The mix of license models has been controversial among open-source believers, but Urlocker said it's vital to MySQL's success. "We're not a religion, we're not a cult, were not a charity--we're a business," he said. "There's always going to be grassroots people...who see open source as a free ride, but there are corporate customers who are absolutely willing to pay for reliability, flexibility, support."

Matt Asay, director of Novell's Linux business office, agreed that flexible licensing terms, along with support and services, are important for making a business out of open-source products.

"The perception has changed--people no longer feel like they're going to get something for nothing," Asay said. "But they're paying for something different. (In the case of licensing), they're paying for something that gives them freedom."

"Linux is a way of bringing the total cost of the (software) stack down," Asay continued, "and that's the big motivator for a lot of businesses investigating Linux, but there's still plenty of money to be made there."

It also helps to not be a purely open-source company, said Steve Gerdt, program manager for open-source strategy at IBM. While Big Blue is amid a major Linux push, the company stills sells a lot of proprietary software, much of which gets integrated into Linux environments, he said.

"A lot of people talk about open-source versus commercial, but they're not mutually exclusive," he said. "Don't view it as an all-or-nothing prospect.
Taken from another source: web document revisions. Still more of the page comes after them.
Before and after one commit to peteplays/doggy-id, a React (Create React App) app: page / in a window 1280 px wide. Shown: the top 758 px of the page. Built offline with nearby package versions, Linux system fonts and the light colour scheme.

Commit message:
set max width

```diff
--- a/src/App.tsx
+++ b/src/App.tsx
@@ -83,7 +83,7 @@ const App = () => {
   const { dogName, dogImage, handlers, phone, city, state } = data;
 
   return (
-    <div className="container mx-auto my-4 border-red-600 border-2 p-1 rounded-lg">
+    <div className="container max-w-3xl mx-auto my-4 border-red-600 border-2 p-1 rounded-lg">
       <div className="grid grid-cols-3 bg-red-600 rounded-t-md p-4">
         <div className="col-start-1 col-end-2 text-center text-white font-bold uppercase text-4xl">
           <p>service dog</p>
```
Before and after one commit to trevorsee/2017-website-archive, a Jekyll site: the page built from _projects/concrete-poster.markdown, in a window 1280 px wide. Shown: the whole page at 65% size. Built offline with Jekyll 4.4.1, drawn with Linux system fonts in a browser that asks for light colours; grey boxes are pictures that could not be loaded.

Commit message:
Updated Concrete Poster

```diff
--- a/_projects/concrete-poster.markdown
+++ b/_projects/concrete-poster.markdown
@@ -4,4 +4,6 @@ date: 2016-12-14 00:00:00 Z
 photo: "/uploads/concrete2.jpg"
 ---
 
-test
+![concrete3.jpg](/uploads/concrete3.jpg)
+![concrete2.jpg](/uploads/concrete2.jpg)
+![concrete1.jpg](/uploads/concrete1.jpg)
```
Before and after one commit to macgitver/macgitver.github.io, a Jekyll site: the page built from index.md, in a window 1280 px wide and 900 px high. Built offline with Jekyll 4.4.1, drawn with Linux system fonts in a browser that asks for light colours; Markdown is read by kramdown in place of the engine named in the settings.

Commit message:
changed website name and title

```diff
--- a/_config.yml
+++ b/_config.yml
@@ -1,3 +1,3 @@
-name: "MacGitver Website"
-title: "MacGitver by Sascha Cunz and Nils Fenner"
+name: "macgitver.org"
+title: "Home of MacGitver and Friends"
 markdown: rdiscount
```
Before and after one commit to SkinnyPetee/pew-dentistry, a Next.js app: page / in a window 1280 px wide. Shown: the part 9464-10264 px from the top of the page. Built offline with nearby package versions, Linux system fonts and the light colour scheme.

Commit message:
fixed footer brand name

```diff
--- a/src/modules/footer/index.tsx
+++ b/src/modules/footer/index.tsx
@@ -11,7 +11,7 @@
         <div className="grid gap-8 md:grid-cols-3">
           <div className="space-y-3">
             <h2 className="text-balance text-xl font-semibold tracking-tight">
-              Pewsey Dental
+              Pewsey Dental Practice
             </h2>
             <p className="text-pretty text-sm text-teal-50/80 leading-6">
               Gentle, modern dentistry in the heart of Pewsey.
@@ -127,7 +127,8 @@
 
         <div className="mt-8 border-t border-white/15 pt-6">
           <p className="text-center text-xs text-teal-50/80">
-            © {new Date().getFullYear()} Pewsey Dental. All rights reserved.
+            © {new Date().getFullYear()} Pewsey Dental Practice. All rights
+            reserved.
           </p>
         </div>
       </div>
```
Open source behaves nicely with proprietary software. Figure out the right mix for your business."